- _BRIEF_:
Throughout the records below, find each line holding "pour" and copy it.

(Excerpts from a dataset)
--------
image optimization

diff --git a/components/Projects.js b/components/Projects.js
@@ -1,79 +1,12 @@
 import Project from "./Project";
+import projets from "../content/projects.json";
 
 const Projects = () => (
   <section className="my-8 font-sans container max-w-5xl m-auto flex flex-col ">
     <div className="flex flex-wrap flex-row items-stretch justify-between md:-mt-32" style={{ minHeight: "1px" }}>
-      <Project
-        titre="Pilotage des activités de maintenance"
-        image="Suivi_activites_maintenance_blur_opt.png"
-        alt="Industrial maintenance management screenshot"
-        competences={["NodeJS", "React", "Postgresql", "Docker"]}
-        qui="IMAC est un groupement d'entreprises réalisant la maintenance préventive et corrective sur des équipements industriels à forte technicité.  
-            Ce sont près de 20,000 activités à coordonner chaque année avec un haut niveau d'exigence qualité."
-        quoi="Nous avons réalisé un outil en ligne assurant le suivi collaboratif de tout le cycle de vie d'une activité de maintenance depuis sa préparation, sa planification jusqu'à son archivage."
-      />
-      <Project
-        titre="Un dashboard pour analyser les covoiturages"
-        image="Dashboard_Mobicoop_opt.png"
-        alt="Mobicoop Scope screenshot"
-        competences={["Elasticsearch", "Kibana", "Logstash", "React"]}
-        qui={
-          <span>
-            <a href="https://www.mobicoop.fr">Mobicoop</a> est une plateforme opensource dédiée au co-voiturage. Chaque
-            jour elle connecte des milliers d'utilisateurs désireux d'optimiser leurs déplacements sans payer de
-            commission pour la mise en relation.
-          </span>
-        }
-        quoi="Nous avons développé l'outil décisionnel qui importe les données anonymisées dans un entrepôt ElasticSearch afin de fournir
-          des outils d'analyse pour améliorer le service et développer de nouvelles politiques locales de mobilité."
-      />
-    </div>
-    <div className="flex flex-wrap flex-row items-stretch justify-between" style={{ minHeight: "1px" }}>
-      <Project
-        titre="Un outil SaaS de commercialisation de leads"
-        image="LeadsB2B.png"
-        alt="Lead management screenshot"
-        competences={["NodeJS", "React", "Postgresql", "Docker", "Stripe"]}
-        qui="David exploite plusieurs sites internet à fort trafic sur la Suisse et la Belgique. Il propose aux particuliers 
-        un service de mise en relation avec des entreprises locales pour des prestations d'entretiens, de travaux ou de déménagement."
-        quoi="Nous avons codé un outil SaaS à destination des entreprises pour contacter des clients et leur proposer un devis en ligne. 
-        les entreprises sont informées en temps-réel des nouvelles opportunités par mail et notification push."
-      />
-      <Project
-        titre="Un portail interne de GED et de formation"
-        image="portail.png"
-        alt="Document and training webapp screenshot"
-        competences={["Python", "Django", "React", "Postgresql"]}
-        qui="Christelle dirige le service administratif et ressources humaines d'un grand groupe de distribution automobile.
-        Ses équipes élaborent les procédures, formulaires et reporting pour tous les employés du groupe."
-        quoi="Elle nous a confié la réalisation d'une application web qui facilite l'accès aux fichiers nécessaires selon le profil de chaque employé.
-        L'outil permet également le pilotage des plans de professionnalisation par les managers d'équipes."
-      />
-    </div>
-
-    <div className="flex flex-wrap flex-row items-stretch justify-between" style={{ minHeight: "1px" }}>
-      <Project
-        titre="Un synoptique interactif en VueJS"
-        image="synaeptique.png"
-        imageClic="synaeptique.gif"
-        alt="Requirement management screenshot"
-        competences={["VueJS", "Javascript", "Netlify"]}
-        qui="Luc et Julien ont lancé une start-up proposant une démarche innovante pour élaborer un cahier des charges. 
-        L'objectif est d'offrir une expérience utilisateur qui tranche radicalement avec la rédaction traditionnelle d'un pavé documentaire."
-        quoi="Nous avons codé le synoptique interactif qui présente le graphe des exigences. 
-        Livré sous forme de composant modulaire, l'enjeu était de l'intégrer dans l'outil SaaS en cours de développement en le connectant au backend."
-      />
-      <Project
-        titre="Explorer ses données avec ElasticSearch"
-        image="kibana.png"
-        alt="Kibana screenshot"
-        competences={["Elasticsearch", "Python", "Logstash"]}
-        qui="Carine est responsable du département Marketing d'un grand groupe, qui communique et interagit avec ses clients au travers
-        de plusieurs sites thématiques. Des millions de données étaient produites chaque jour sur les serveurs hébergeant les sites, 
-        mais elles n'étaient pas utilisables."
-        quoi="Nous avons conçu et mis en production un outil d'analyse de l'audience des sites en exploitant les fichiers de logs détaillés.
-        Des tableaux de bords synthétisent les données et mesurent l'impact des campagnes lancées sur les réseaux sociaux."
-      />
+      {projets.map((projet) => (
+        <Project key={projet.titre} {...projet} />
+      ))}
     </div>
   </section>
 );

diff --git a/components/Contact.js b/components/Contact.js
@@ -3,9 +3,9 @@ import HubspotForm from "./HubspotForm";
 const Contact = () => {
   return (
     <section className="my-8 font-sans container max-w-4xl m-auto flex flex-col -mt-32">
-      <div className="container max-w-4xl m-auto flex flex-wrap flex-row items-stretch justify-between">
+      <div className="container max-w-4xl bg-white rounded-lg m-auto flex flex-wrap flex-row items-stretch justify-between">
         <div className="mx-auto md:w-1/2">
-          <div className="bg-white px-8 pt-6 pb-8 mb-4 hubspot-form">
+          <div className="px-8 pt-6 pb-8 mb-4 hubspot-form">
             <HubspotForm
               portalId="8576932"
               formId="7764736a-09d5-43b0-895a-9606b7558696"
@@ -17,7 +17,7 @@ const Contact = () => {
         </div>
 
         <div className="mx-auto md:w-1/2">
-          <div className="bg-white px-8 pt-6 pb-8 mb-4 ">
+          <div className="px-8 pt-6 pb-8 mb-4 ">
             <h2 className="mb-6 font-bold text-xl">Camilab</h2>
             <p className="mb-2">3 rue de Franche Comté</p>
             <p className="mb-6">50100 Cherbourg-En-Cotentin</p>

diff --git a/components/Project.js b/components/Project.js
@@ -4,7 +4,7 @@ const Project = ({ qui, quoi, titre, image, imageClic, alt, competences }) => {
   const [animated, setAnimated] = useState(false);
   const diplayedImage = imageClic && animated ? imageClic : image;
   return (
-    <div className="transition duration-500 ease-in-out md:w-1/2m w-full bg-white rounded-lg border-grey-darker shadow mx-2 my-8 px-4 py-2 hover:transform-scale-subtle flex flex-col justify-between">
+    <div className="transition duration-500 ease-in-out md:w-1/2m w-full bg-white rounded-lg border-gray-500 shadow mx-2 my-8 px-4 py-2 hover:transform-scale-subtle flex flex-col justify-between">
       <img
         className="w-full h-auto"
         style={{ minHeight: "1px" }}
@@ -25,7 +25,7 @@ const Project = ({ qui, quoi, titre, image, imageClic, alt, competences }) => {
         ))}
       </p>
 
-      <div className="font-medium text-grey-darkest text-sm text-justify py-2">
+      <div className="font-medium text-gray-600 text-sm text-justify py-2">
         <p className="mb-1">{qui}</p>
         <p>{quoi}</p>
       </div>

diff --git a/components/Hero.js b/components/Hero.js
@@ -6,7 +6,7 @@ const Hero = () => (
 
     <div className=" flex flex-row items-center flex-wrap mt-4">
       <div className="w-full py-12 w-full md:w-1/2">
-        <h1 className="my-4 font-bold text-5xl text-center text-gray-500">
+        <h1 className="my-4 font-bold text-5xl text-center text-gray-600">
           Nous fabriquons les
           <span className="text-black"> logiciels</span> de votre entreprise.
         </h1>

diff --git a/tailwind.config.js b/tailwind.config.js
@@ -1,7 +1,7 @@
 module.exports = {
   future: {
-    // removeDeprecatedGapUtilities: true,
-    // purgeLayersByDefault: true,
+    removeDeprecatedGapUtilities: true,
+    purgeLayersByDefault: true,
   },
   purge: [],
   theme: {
--------
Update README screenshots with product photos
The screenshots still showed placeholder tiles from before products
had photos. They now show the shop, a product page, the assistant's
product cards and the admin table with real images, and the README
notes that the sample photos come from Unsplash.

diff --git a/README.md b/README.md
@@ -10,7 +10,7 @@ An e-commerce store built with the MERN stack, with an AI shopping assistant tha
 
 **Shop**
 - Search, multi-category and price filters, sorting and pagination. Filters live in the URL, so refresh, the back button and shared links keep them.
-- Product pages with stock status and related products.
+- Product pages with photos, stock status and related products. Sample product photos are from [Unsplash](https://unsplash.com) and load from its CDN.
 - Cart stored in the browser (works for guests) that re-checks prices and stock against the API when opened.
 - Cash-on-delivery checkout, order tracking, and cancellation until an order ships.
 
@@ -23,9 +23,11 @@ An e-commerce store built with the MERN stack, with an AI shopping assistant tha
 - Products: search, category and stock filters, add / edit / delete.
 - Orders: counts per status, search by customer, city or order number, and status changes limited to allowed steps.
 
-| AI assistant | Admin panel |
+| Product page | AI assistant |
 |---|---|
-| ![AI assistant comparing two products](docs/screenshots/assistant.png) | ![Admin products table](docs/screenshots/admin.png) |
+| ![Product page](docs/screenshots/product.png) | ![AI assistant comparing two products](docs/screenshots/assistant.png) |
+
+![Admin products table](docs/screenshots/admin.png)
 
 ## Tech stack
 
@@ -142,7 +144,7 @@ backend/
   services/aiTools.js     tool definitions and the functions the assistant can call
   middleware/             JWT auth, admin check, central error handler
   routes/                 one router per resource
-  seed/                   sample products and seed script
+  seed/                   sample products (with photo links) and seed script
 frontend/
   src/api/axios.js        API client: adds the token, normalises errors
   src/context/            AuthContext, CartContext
--------
- _RESULT FOR THIS EXERCISE_:
-        titre="Un dashboard pour analyser les covoiturages"
-            commission pour la mise en relation.
-          des outils d'analyse pour améliorer le service et développer de nouvelles politiques locales de mobilité."
-        un service de mise en relation avec des entreprises locales pour des prestations d'entretiens, de travaux ou de déménagement."
-        quoi="Nous avons codé un outil SaaS à destination des entreprises pour contacter des clients et leur proposer un devis en ligne. 
-        Ses équipes élaborent les procédures, formulaires et reporting pour tous les employés du groupe."
-        qui="Luc et Julien ont lancé une start-up proposant une démarche innovante pour élaborer un cahier des charges. 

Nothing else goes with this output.